The new tax regime is a hybrid model that combines two distinct and alternative taxes: (i) a minimum mining tax based on the total output value at the mine shaft head for each mine operated, and (ii) a progressive mining tax on profits based on the profitability of the annual output of all of an operator’s mines. Mining companies would only be required pay the greater of the two amounts.
The Minimum Mining Tax
The applicable rate for computing the minimum mining tax is 1% of the first $80M of output at the mine shaft head (which is determined by adding certain elements, such as the operator’s gross value of the annual output of a given mine, and deducting specific expenses relating to that mine), and 4% of the output value at the mine shaft head in excess of $80M. In the case where an operator is associated with one or more other operators during a given fiscal year, the $80M output at the mine shaft head threshold to which the reduced rate applies must be shared between the associated operators.
Payments made by an operator on account of the minimum mining tax would give rise to a non-refundable credit that may be claimed by the operator in a relevant fiscal year, where the operator is required to pay mining duties corresponding to the mining tax on its annual profit.
Amendments to Mining Tax on Annual Profit
In addition, for fiscal years beginning after December 31, 2013, the calculation of an operator’s annual earnings from a mine will be changed in order to take into account a newly enhanced processing allowance and modifications to the depreciation allowance (see "Depreciation Rules" and "Enhanced Processing Allowance" below). The other rules applicable to the calculation of an operator’s annual earnings from a mine and annual profit currently provided under the Mining Tax Act will remain unchanged.
The mining tax on annual profit will be calculated using progressive rates based on profit margins ranging from 16% to 28%, with a maximum effective tax rate of 22.9%. Each of the three rates will apply to a portion of the operator’s annual profit that will be allocated to the applicable segments of an operator’s profit margin.
Other Notable Highlights
New Depreciation Rules
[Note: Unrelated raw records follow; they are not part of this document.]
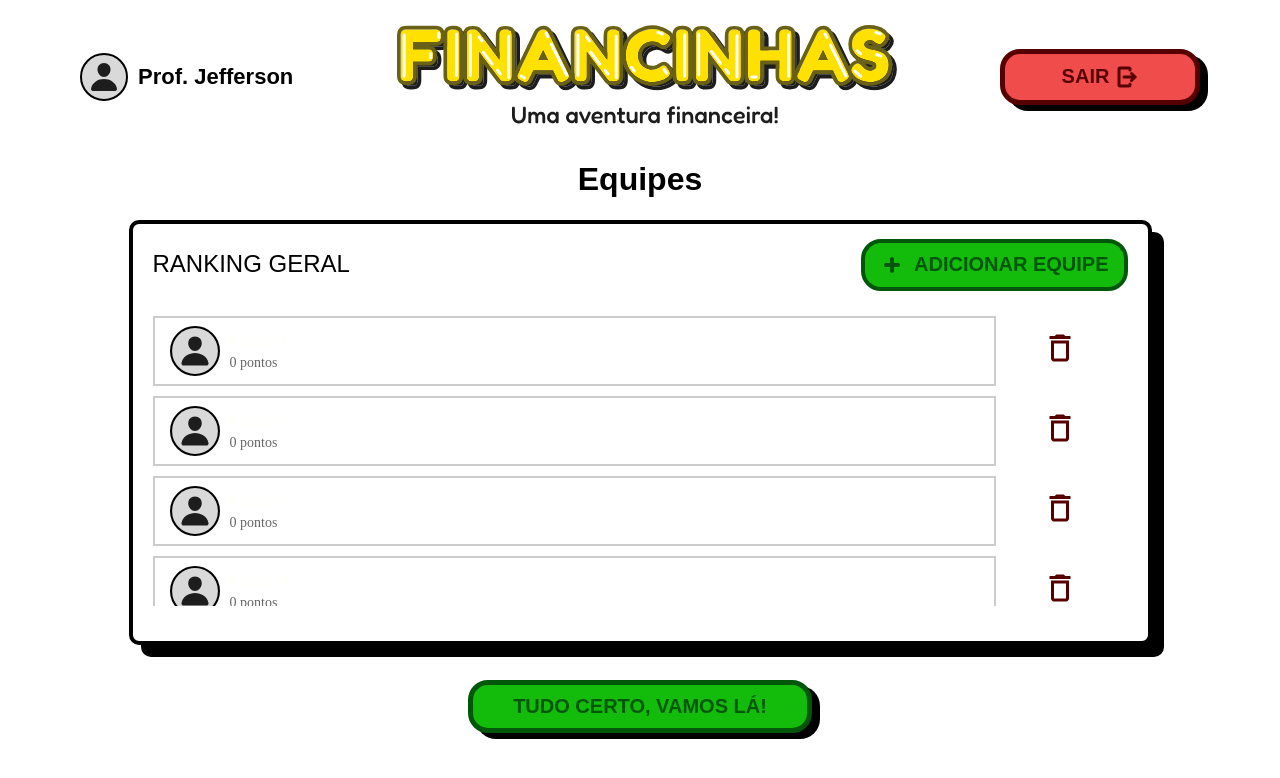
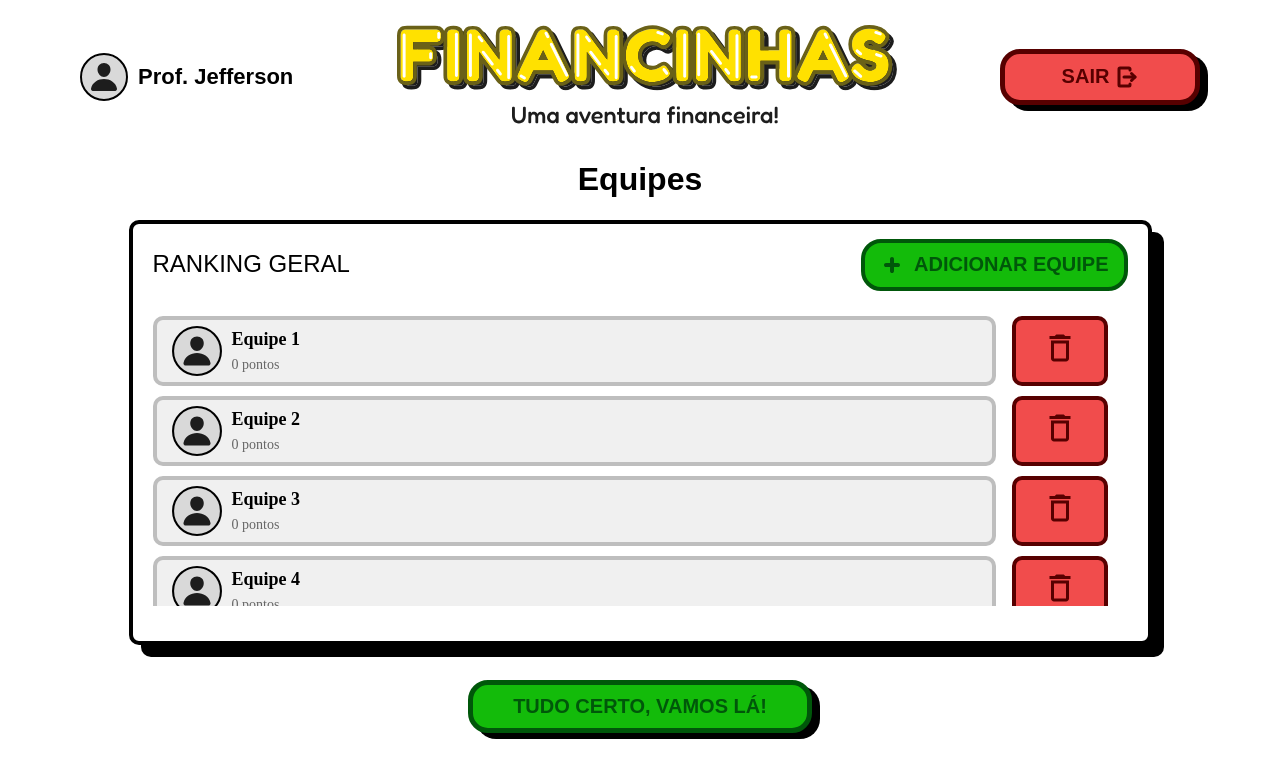
Before and after one commit to GuimaraesSl/financinhas-time05-pi1, a React (Vite) app in the folder finacinhas/src/renderer/: page / in a window 1280 px wide. Shown: the top 778 px of the page. Built offline with nearby package versions, Linux system fonts and the light colour scheme.

Commit message:
style: Utilizando as cores diretamente

```diff
--- a/finacinhas/src/renderer/src/pages/ConfigTeams/components/TeamCard/TeamCard.style.css
+++ b/finacinhas/src/renderer/src/pages/ConfigTeams/components/TeamCard/TeamCard.style.css
@@ -9,9 +9,9 @@
 }
 
 .teamContent {
-  background-color: var(--background-color);
-  border: 2px solid #ccc;
-  border-radius: var(--border-radius);
+  background-color: #f0f0f0;
+  border: 4px solid #BEBEBE;
+  border-radius: 10px;
   flex: 5;
   display: flex;
   align-items: center;
@@ -28,15 +28,18 @@
 }
 
 .deleteButton {
-  background-color: var(--alert-color);
-  border: none;
-  color: white;
+  background-color: #F14C4C;
+  border: 4px solid #570000;
   font-size: 20px;
   height: 100%;
   width: 100%;
-  border-radius: var(--border-radius);
+  border-radius: 10px;
   cursor: pointer;
-  transition: transform 0.2s ease-in-out;
+
+}
+
+.deleteButton:hover {
+  transform: scale(1.03);
 }
 
 .teamRow {
@@ -56,9 +59,9 @@
 }
 
 .teamName {
-  font-size: var(--font-size-small);
-  font-weight: var(--font-weight-bold);
-  color: var(--text-color);
+  font-size: 18px;
+  font-weight: bold;
+  color: #000;
 }
 
 .teamPoints {
```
A depreciation allowance will be granted to the operator in computing the output value at the mine shaft head, but this depreciation allowance will be limited to properties that are used in mining operation activities from the first accumulation site of the mineral substance after it is removed from the mine. Four new classes of depreciable properties will be created for such purpose and, generally, depreciation allowance related to these new classes will be computed on a straight-line basis.
Consequences Related to Termination of Mining Operations or Where a Property Ceases to Be Used
An operator who ceases, as of May 6, 2013, to be an operator for the purposes of the Mining Tax Act will be deemed to have disposed of the depreciable property that it uses in the mining operation immediately before such time for proceeds of disposition equal to the lesser of (i) the fair market value and (ii) the capital cost of such property at that time.
Similar amendments will be made such that an operator that ceases, at a particular time, to actually use certain properties in a mining operation will be deemed to have disposed of such property, at such time, for proceeds of disposition equal to the lesser of (i) the fair market value and (ii) the capital cost of such property at that time.
Enhanced Processing Allowance
The processing allowance has been enhanced in order to allow an operator that is engaged in processing activities in Québec to benefit, depending on the type of mineral and type of processing activities being carried out, from new increased rates. The rates range from 10% to 13% where the operator does not carry out smelting or refining, or where it carries out smelting or refining exclusively outside Québec. Where the operator carries out smelting or refining in Québec, the rates will vary between 10% and 20% of the capital cost of the property used for such activities, depending on certain specific requirements. In all cases, the processing allowance is subject to limits.
Reduction of the Adjusted Annual Loss
The computation of the annual loss on which the credit on duties refundable for losses is based will be adjusted to take the enhancements of the processing allowance into account.